§ Exercise description
For the string "macOS", find every matching line in the records and copy it.

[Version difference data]

========

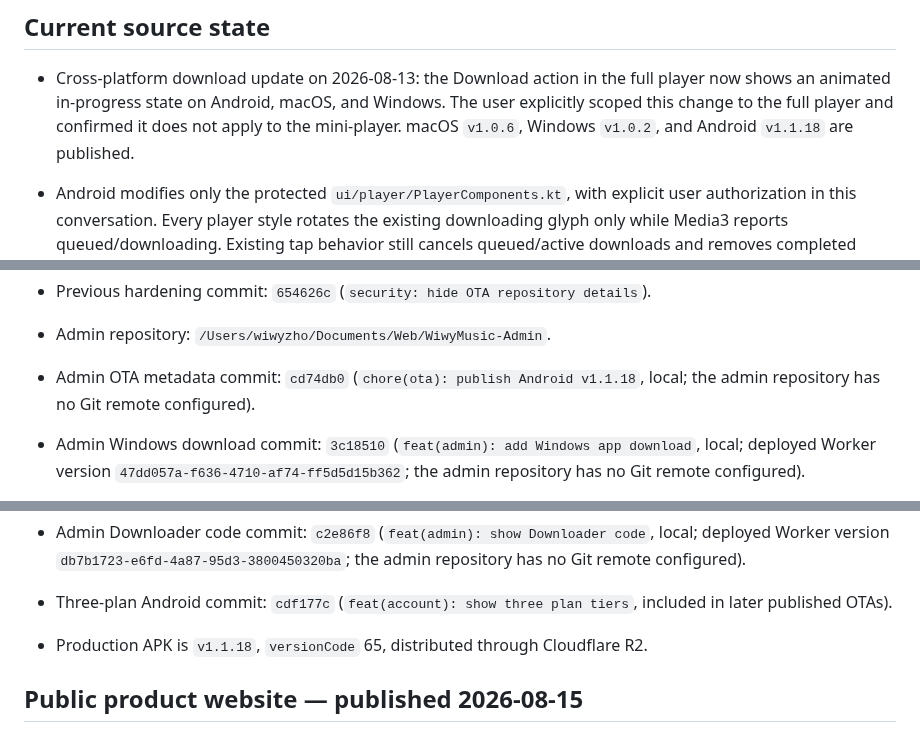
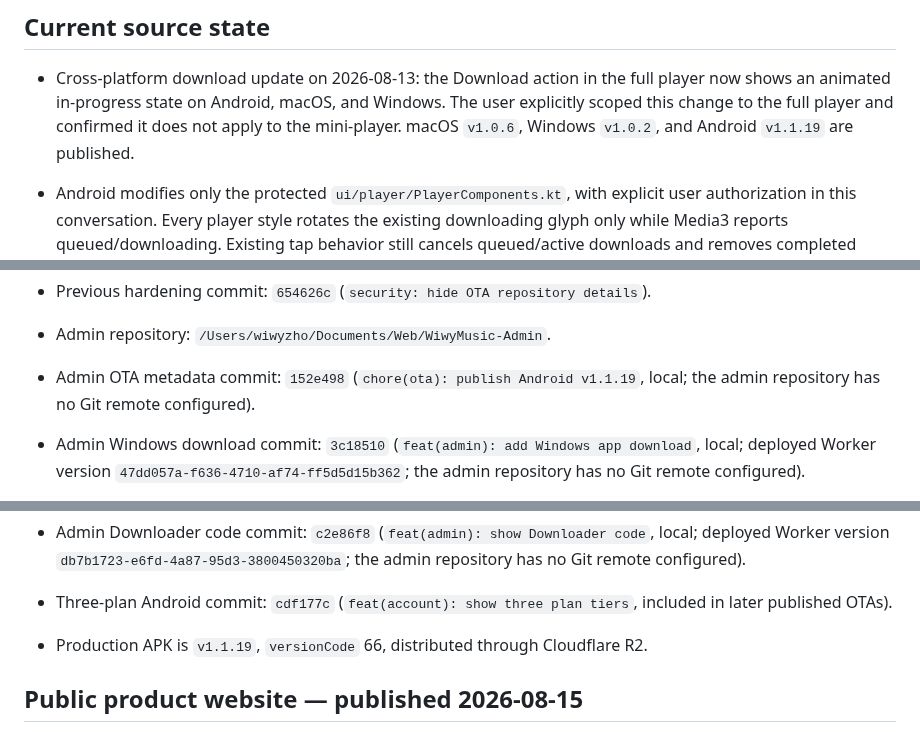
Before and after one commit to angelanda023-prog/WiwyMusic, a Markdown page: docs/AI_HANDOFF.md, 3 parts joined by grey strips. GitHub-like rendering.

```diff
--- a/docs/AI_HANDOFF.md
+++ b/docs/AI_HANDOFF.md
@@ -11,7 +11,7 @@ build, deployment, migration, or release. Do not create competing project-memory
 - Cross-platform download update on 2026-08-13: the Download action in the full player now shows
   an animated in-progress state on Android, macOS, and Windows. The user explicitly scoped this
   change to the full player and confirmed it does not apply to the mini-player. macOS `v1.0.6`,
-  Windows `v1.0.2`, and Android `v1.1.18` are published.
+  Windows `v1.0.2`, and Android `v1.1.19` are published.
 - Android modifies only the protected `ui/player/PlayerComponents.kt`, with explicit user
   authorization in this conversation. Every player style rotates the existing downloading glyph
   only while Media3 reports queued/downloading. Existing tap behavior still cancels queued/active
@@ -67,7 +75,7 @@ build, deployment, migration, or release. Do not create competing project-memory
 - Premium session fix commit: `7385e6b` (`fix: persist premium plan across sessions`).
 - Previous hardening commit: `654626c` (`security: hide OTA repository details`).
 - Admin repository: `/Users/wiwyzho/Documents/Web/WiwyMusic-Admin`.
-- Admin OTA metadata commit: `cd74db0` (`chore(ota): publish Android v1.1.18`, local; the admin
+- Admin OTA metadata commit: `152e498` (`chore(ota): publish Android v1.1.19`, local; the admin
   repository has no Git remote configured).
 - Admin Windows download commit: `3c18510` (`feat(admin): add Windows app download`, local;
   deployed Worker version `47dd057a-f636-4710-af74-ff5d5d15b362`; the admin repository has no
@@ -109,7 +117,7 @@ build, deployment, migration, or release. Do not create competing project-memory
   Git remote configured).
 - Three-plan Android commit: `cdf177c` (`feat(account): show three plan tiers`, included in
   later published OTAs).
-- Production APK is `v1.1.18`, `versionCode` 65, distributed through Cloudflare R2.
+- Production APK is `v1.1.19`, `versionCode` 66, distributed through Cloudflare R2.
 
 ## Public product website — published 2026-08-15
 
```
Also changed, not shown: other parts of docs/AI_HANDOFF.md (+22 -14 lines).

========

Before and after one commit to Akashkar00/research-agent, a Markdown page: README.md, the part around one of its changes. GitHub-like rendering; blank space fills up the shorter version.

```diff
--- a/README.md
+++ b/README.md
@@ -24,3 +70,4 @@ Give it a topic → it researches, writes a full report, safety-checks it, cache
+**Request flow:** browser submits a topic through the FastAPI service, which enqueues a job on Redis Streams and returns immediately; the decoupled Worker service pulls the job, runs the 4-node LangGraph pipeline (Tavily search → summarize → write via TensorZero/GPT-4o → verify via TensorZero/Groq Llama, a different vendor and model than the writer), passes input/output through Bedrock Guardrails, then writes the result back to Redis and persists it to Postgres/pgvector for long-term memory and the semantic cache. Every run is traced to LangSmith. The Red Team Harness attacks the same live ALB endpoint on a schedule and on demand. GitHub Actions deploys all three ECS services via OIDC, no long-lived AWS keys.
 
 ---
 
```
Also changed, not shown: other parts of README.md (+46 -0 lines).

========

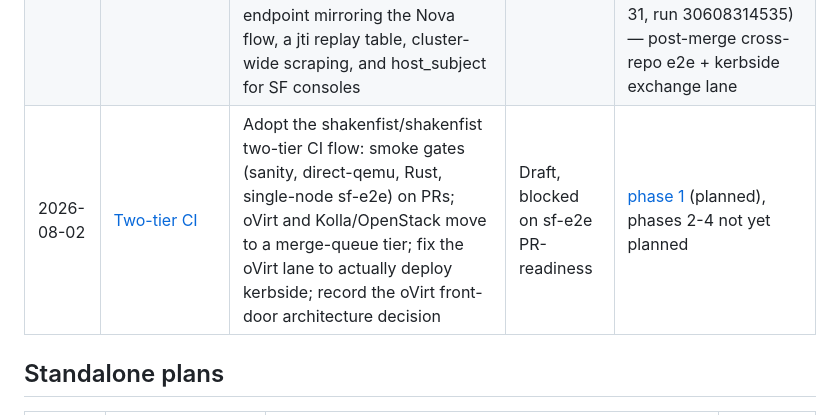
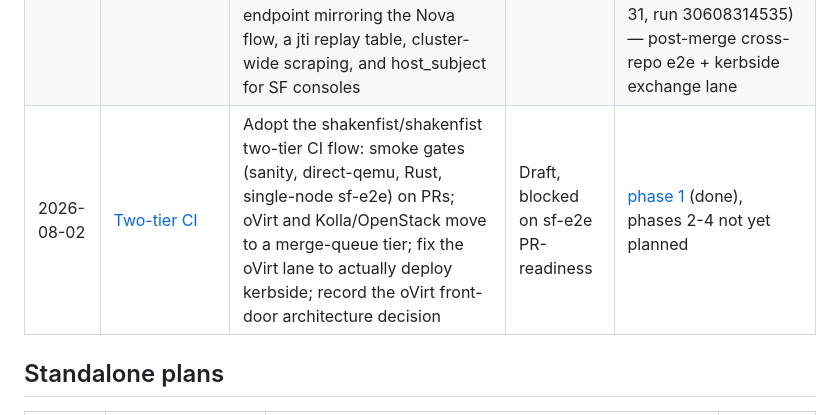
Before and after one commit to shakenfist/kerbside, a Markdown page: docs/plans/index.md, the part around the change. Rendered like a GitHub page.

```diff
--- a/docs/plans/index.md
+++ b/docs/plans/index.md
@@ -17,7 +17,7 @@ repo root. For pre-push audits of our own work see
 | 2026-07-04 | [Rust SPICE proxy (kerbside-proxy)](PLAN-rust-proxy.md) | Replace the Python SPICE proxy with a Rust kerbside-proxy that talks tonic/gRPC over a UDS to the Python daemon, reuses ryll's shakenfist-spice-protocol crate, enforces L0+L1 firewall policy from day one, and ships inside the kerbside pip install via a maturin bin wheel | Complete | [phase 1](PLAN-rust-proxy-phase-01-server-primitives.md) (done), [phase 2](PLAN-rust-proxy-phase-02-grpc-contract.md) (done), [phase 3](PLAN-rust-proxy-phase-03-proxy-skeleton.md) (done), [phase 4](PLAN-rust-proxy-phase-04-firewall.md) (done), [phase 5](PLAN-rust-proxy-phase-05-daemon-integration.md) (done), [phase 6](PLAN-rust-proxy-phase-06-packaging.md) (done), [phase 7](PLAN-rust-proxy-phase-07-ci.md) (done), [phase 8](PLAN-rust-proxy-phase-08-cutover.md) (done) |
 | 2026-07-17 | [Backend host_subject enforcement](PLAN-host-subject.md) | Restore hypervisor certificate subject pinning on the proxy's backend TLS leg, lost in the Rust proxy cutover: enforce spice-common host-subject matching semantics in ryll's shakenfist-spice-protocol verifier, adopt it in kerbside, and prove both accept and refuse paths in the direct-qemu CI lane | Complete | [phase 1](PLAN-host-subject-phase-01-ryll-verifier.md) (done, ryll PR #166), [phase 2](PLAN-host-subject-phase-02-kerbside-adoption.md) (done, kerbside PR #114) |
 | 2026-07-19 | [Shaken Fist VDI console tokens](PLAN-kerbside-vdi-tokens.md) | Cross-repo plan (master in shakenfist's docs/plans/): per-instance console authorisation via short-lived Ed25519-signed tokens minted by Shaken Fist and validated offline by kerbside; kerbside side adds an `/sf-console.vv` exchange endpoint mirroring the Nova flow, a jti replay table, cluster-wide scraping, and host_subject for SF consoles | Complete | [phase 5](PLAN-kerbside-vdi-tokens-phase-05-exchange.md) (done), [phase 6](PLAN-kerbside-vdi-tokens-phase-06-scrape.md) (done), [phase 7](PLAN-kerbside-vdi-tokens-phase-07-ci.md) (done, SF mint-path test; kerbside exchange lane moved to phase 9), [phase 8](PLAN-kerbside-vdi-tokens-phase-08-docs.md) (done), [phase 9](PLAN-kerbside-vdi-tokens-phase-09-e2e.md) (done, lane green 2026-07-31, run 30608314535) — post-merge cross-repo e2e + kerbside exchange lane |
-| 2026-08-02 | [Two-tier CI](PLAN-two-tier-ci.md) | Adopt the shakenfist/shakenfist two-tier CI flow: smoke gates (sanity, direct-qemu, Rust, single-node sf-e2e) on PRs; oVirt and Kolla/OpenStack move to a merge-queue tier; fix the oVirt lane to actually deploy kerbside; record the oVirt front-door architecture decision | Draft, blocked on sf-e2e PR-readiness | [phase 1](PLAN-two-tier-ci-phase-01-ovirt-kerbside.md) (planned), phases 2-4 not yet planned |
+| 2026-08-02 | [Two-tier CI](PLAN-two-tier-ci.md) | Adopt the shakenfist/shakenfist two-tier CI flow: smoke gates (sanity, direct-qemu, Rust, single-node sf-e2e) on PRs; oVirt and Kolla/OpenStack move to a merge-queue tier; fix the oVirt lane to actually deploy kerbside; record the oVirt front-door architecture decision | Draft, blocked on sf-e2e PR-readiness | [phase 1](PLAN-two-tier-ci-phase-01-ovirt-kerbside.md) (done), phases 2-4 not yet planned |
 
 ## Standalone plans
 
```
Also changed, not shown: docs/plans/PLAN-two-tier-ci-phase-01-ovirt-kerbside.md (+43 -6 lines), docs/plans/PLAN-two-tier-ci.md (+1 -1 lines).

========

§ Task solution
   an animated in-progress state on Android, macOS, and Windows. The user explicitly scoped this
   change to the full player and confirmed it does not apply to the mini-player. macOS `v1.0.6`,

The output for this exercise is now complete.